▶ [Instructions to follow] With the pictures left out, output the records below exactly.
Segment Open
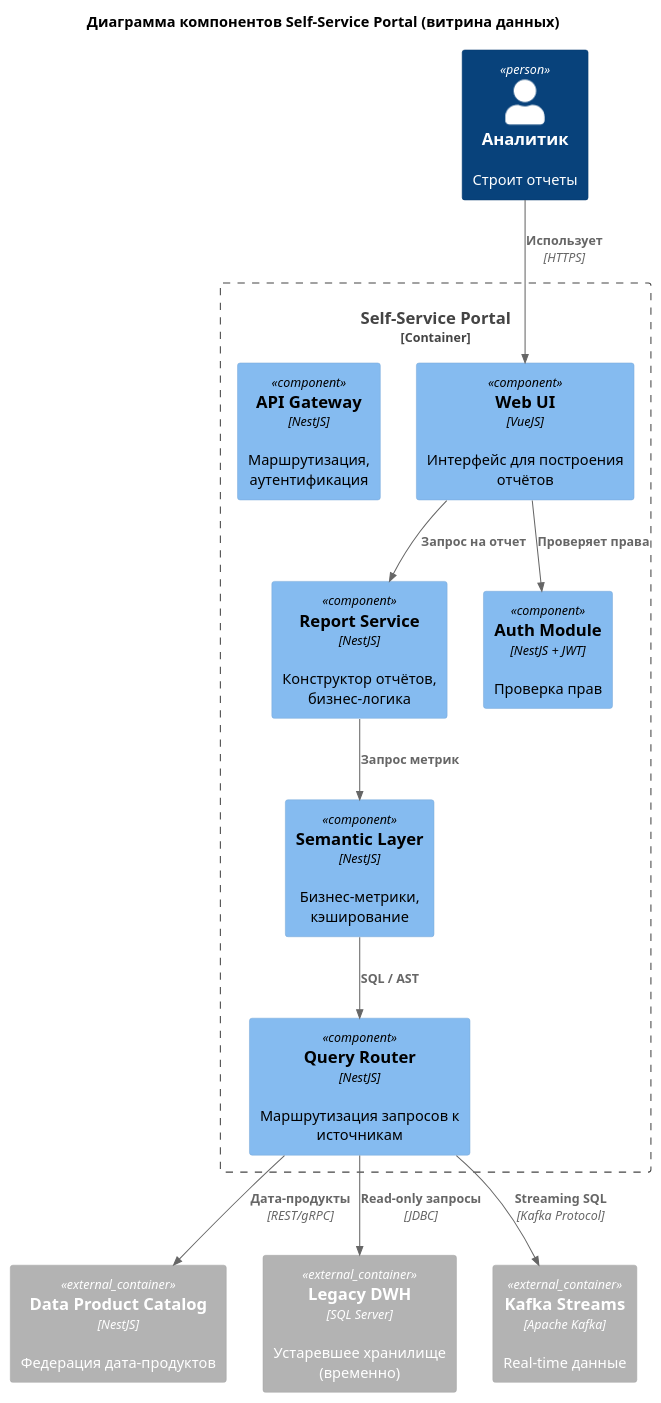
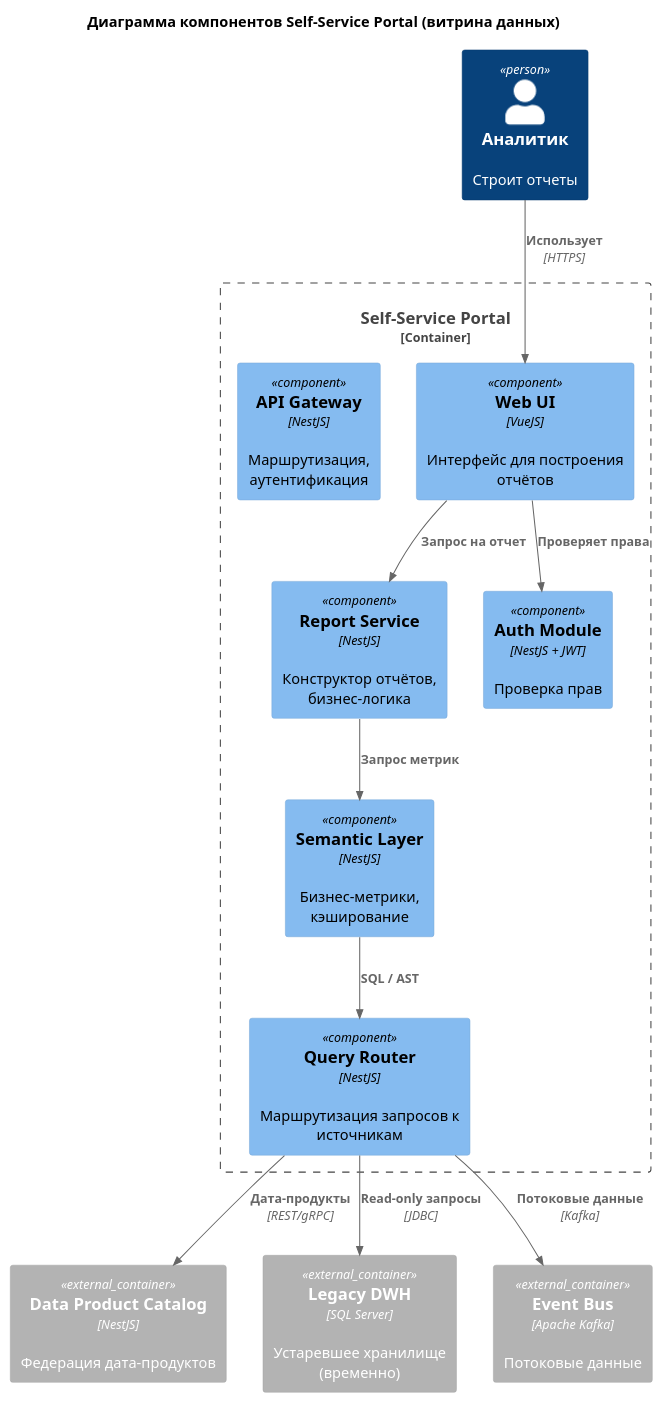
One commit to mirina47/architecture-pro-future_2_0 changed the diagram in Task3Advanced/C4_Component_SelfServicePortal.puml. Above: the diagram before and after it, drawn with PlantUML. The commit also changed 3 other files, not shown here.

```diff
--- a/Task3Advanced/C4_Component_SelfServicePortal.puml
+++ b/Task3Advanced/C4_Component_SelfServicePortal.puml
@@ -1,30 +1,30 @@
 @startuml C4_Component_SelfServicePortal
 !include https://raw.githubusercontent.com/plantuml-stdlib/C4-PlantUML/master/C4_Component.puml
 
 title Диаграмма компонентов Self‑Service Portal (витрина данных)
 
 Person(analyst, "Аналитик", "Строит отчеты")
 
 Container_Boundary(ssp, "Self‑Service Portal") {
     Component(web_ui, "Web UI", "VueJS", "Интерфейс для построения отчётов")
     Component(api_gateway, "API Gateway", "NestJS", "Маршрутизация, аутентификация")
     Component(report_service, "Report Service", "NestJS", "Конструктор отчётов, бизнес-логика")
     Component(semantic_layer, "Semantic Layer", "NestJS", "Бизнес-метрики, кэширование")
     Component(query_router, "Query Router", "NestJS", "Маршрутизация запросов к источникам")
     Component(auth, "Auth Module", "NestJS + JWT", "Проверка прав")
 }
 
 Container_Ext(data_catalog, "Data Product Catalog", "NestJS", "Федерация дата-продуктов")
 Container_Ext(legacy_dwh, "Legacy DWH", "SQL Server", "Устаревшее хранилище (временно)")
-Container_Ext(kafka, "Kafka Streams", "Apache Kafka", "Real-time данные")
+Container_Ext(event_bus, "Event Bus", "Apache Kafka", "Потоковые данные")
 
 Rel(analyst, web_ui, "Использует", "HTTPS")
 Rel(web_ui, auth, "Проверяет права")
 Rel(web_ui, report_service, "Запрос на отчет")
 Rel(report_service, semantic_layer, "Запрос метрик")
 Rel(semantic_layer, query_router, "SQL / AST")
 Rel(query_router, data_catalog, "Дата-продукты", "REST/gRPC")
 Rel(query_router, legacy_dwh, "Read-only запросы", "JDBC")
-Rel(query_router, kafka, "Streaming SQL", "Kafka Protocol")
+Rel(query_router, event_bus, "Потоковые данные", "Kafka")
 
 @enduml
```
Segment Closed
▶ [Reply to the exercise]
One commit to mirina47/architecture-pro-future_2_0 changed the diagram in Task3Advanced/C4_Component_SelfServicePortal.puml. Above: the diagram before and after it, drawn with PlantUML. The commit also changed 3 other files, not shown here.

```diff
--- a/Task3Advanced/C4_Component_SelfServicePortal.puml
+++ b/Task3Advanced/C4_Component_SelfServicePortal.puml
@@ -1,30 +1,30 @@
 @startuml C4_Component_SelfServicePortal
 !include https://raw.githubusercontent.com/plantuml-stdlib/C4-PlantUML/master/C4_Component.puml
 
 title Диаграмма компонентов Self‑Service Portal (витрина данных)
 
 Person(analyst, "Аналитик", "Строит отчеты")
 
 Container_Boundary(ssp, "Self‑Service Portal") {
     Component(web_ui, "Web UI", "VueJS", "Интерфейс для построения отчётов")
     Component(api_gateway, "API Gateway", "NestJS", "Маршрутизация, аутентификация")
     Component(report_service, "Report Service", "NestJS", "Конструктор отчётов, бизнес-логика")
     Component(semantic_layer, "Semantic Layer", "NestJS", "Бизнес-метрики, кэширование")
     Component(query_router, "Query Router", "NestJS", "Маршрутизация запросов к источникам")
     Component(auth, "Auth Module", "NestJS + JWT", "Проверка прав")
 }
 
 Container_Ext(data_catalog, "Data Product Catalog", "NestJS", "Федерация дата-продуктов")
 Container_Ext(legacy_dwh, "Legacy DWH", "SQL Server", "Устаревшее хранилище (временно)")
-Container_Ext(kafka, "Kafka Streams", "Apache Kafka", "Real-time данные")
+Container_Ext(event_bus, "Event Bus", "Apache Kafka", "Потоковые данные")
 
 Rel(analyst, web_ui, "Использует", "HTTPS")
 Rel(web_ui, auth, "Проверяет права")
 Rel(web_ui, report_service, "Запрос на отчет")
 Rel(report_service, semantic_layer, "Запрос метрик")
 Rel(semantic_layer, query_router, "SQL / AST")
 Rel(query_router, data_catalog, "Дата-продукты", "REST/gRPC")
 Rel(query_router, legacy_dwh, "Read-only запросы", "JDBC")
-Rel(query_router, kafka, "Streaming SQL", "Kafka Protocol")
+Rel(query_router, event_bus, "Потоковые данные", "Kafka")
 
 @enduml
```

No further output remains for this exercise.